-- Provided data follows --

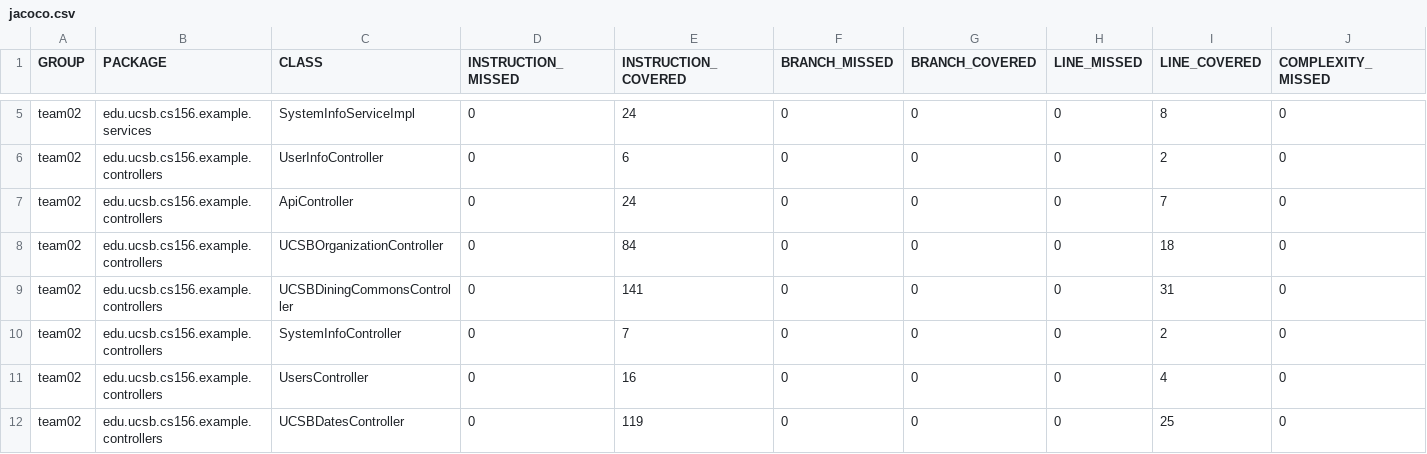
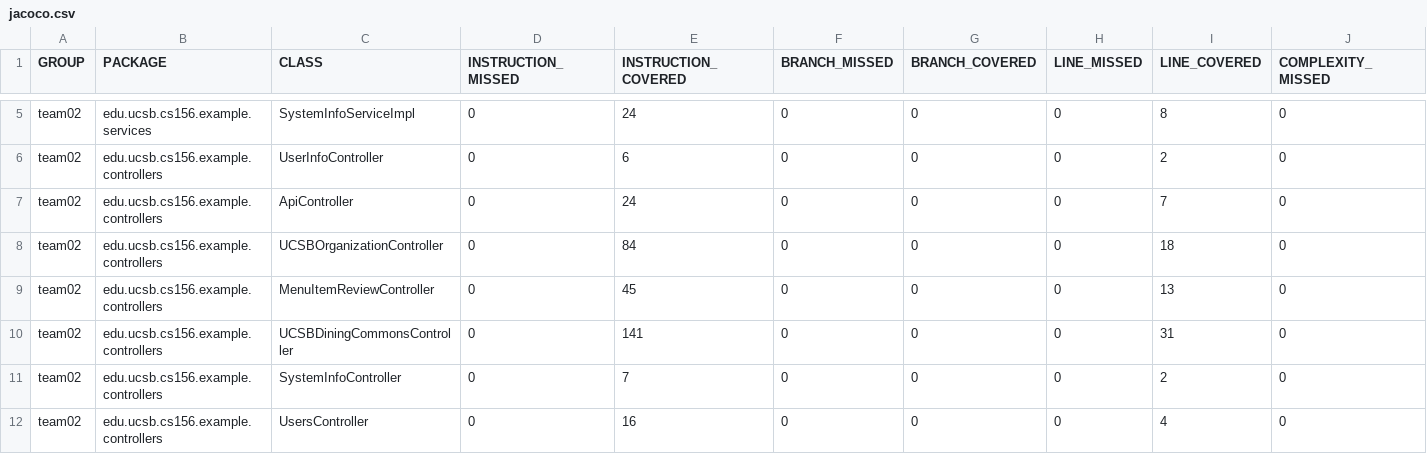
Before and after one commit to ucsb-cs156-f23/team02-f23-6pm-3, a CSV file: prs/59/jacoco/jacoco.csv, drawn as a sheet; only a part is shown, gaps mark what is left out; the shorter side is filled out with more unchanged rows; rows hold the shown columns only; the diff names each change by its address in the sheet, - before the commit and + after, or states it on an @@ line.

Commit message:
Deploying to gh-pages from @ ucsb-cs156-f23/team02-f23-6pm-3@5d368212c015714f90d6e7de1b89cb073eabffa4 🚀

```diff
--- a/prs/59/jacoco/jacoco.csv
+++ b/prs/59/jacoco/jacoco.csv
+row 9: team02 | edu.ucsb.cs156.example.controllers | MenuItemReviewController | 0 | 45 | 0 | 0 | 0 | 13 | 0
```
Also changed, not shown: 8 other files.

-- Provided data concluded --

Work required: The pictures in the data should be omitted, and every remaining line set down exactly.

Task solution:
Before and after one commit to ucsb-cs156-f23/team02-f23-6pm-3, a CSV file: prs/59/jacoco/jacoco.csv, drawn as a sheet; only a part is shown, gaps mark what is left out; the shorter side is filled out with more unchanged rows; rows hold the shown columns only; the diff names each change by its address in the sheet, - before the commit and + after, or states it on an @@ line.

Commit message:
Deploying to gh-pages from @ ucsb-cs156-f23/team02-f23-6pm-3@5d368212c015714f90d6e7de1b89cb073eabffa4 🚀

```diff
--- a/prs/59/jacoco/jacoco.csv
+++ b/prs/59/jacoco/jacoco.csv
+row 9: team02 | edu.ucsb.cs156.example.controllers | MenuItemReviewController | 0 | 45 | 0 | 0 | 0 | 13 | 0
```
Also changed, not shown: 8 other files.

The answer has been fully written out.